What you have to do
Repeat the data that follows verbatim. Images are not part of the copy.

(Code change snippets)

============

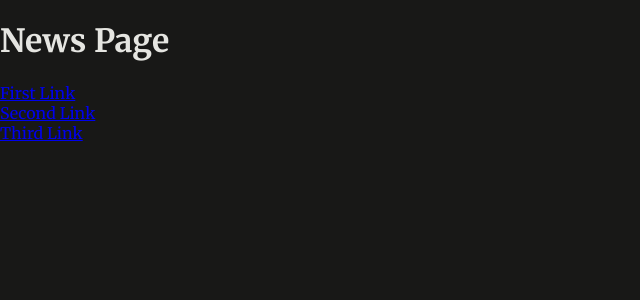
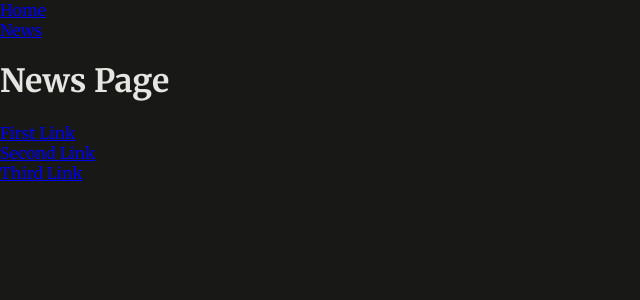
Before and after one commit to CyrusL06/NewsDetail-NextjsPractice, a Next.js app: page /news in a window 1280 px wide. Shown: the top 300 px of the page, without its empty margins (0-640 px from the left). Built offline with nearby package versions, Linux system fonts and the light colour scheme.

Commit message:
Added Header in nested layout

```diff
--- a/app/layout.js
+++ b/app/layout.js
@@ -1,4 +1,5 @@
 import './globals.css';
+import MainHeader from '@/components/main-header'
 
 export const metadata = {
   title: 'Next.js Page Routing & Rendering',
@@ -8,7 +9,10 @@
 export default function RootLayout({ children }) {
  return (
     <html lang="en">
-      <body>{children}</body>
+      <body>
+        <MainHeader/>
+        {children}
+      </body>
     </html>
   )
 }
--- /dev/null
+++ b/components/main-header.js
@@ -0,0 +1,13 @@
+import Link from "next/link";
+
+    export default function Header(){
+        return (
+            <header>
+                <ul>
+                    <li><Link href="/" >Home</Link> </li>
+                    <li><Link href="/news" >News</Link> </li>
+
+                </ul>
+            </header>
+        )
+    }
```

============

Answer
Before and after one commit to CyrusL06/NewsDetail-NextjsPractice, a Next.js app: page /news in a window 1280 px wide. Shown: the top 300 px of the page, without its empty margins (0-640 px from the left). Built offline with nearby package versions, Linux system fonts and the light colour scheme.

Commit message:
Added Header in nested layout

```diff
--- a/app/layout.js
+++ b/app/layout.js
@@ -1,4 +1,5 @@
 import './globals.css';
+import MainHeader from '@/components/main-header'
 
 export const metadata = {
   title: 'Next.js Page Routing & Rendering',
@@ -8,7 +9,10 @@
 export default function RootLayout({ children }) {
  return (
     <html lang="en">
-      <body>{children}</body>
+      <body>
+        <MainHeader/>
+        {children}
+      </body>
     </html>
   )
 }
--- /dev/null
+++ b/components/main-header.js
@@ -0,0 +1,13 @@
+import Link from "next/link";
+
+    export default function Header(){
+        return (
+            <header>
+                <ul>
+                    <li><Link href="/" >Home</Link> </li>
+                    <li><Link href="/news" >News</Link> </li>
+
+                </ul>
+            </header>
+        )
+    }
```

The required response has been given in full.